U.S. News isn't the only place to look for advice and information about becoming an international student – and just as importantly, paying for study at a U.S. college or university. Here are some other places prospective international students can turn to for reliable information in their college searches.
EducationUSA, sponsored by the U.S. Department of State, helps walk students through the whole process, from college admissions to adjusting to life overseas. EducationUSA has advisory centers in almost every country and keeps an updated list of financial aid opportunities for international students.
Students should look up the deadlines for applying for college admissions, visas and scholarships, and don't procrastinate – make a schedule to complete each step of the process ahead of time.
The biggest roadblock for many students is money. Financial aid options for international students are limited but available. In fact, many schools set aside a significant amount of funding specifically for international students.
The Institute of International Education offers a tool for finding scholarships based on your country of origin. They administer the renowned Fulbright Scholar program, the U.S. government's flagship international exchange program.
Pension Real Estate Association also offers generous scholarships, which include mentorship opportunities, to both foreign and American students who are studying real estate at universities in the U.S.
Be careful to avoid scams. If you have to pay an application fee for a scholarship, don't trust it. FinAid.org gives advice on how to stay safe when searching for financial aid.
As soon as you receive your acceptance letters and decide which university to attend, apply for your student visa. Allowing time for processing is crucial, so don't wait. Schedule an interview immediately when you receive your visa application form your university. Visit the U.S. State Department website to find out what you will need to apply, as requirements vary by country.
[Find other scholarships for international students.]
It might take time to build a solid support network in your new city, but a proactive approach to meeting local students is the best way to get the full U.S. experience, as well as advice on aspects of American life that might be unfamiliar to you, from where to find the best night life, to how to deal with the U.S. banking system.
TopUniversities.com offers advice on what services to expect from your school in the U.S. and where to go for support as well as how to cope with the culture shock you might experience in your new environment.
Additionally, many universities offer a "buddy" system that matches new students with volunteer students who are familiar with the school to be there for support while you adjust to life at your new school. Search your school's website or contact the international student office to find out whether or not they offer a "buddy" program.

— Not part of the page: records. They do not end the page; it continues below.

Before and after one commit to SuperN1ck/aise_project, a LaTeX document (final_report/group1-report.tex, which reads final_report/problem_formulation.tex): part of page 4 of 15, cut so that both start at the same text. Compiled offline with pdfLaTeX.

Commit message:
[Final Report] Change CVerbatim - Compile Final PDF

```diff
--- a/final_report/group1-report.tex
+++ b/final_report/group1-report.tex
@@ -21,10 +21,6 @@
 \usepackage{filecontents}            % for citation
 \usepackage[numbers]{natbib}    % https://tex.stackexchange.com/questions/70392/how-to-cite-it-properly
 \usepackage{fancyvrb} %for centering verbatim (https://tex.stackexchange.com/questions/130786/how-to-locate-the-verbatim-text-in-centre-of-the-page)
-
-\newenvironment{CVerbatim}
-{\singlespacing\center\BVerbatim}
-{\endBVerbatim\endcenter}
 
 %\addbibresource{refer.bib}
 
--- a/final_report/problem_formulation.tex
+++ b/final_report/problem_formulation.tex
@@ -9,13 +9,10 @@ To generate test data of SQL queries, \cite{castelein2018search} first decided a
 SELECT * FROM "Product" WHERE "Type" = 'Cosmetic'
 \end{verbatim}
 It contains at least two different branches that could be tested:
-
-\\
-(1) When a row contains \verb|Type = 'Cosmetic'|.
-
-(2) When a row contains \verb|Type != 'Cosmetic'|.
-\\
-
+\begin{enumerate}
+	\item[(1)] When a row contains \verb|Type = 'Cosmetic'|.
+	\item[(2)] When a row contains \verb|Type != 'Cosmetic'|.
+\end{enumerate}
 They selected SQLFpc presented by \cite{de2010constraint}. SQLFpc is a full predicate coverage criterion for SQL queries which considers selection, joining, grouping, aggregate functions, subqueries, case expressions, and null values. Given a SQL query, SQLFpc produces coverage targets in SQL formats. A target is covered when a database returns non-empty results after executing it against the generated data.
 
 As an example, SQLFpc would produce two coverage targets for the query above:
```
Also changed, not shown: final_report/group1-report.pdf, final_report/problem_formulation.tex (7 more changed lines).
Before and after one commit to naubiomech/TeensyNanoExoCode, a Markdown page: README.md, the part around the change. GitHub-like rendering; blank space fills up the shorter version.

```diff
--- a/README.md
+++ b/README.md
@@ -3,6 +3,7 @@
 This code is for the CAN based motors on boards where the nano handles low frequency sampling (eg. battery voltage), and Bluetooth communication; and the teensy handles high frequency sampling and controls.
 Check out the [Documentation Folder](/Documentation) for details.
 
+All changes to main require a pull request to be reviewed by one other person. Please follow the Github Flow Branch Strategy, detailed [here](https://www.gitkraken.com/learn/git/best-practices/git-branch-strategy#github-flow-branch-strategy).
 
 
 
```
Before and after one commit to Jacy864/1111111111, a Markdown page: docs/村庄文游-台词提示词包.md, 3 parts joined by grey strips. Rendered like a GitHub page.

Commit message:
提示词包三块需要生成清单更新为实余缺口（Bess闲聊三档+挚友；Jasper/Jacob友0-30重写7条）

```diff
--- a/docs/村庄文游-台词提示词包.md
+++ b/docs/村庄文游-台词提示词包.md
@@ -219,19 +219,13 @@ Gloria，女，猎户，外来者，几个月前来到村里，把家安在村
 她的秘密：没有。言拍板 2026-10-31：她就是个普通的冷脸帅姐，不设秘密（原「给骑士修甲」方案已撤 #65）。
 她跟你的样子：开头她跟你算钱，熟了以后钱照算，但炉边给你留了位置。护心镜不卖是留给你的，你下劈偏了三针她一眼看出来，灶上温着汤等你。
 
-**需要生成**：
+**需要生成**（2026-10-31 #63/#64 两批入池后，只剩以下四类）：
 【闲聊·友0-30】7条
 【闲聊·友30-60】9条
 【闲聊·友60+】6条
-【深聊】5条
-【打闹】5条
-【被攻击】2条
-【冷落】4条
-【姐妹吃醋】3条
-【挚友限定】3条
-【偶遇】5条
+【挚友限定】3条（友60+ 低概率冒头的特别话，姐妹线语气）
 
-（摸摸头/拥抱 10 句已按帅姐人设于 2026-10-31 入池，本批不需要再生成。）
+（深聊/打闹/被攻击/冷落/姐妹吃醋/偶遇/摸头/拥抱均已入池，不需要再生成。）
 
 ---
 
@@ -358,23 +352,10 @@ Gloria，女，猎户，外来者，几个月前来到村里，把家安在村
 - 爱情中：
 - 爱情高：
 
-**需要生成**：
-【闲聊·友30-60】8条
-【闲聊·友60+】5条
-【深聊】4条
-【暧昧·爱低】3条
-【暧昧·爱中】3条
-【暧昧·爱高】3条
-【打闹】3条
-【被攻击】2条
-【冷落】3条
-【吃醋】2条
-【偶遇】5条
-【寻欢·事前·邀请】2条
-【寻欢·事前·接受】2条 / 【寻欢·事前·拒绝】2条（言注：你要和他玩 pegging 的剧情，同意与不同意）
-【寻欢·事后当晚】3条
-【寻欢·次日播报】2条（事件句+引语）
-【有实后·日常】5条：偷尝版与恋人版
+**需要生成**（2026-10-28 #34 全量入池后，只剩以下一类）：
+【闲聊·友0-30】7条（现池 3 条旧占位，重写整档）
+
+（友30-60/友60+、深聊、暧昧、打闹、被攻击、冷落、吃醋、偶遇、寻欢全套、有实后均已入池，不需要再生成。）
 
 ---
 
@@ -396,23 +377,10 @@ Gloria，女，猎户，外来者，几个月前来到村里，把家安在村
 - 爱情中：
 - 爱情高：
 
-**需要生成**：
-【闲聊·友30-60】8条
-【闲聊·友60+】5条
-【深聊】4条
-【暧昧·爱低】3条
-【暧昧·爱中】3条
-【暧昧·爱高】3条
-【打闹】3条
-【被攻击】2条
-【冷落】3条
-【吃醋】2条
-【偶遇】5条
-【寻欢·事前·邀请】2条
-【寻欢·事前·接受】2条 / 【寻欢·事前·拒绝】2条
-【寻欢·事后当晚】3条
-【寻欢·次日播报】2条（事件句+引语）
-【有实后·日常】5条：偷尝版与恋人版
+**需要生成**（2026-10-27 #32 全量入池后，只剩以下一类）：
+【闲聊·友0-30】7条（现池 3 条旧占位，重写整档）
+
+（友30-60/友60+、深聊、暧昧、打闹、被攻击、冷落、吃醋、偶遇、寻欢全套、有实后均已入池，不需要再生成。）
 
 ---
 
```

[Get more advice in the International Student Counsel blog.]
You can also use your new school's Facebook page to find links to clubs and online student communities so you can connect with other students before your arrival.
For questions that arise during your time abroad, Internationalstudent.com offers a wide spectrum of resources on adjusting to life in the U.S., from a blog where students can post about their spring break trips, to advice on how to deal with the U.S. banking system.
Angela Frisk holds a bachelor of science degree from the University of Minnesota—Twin Cities and is a former scholarship recipient. She joined Scholarship America in 2012.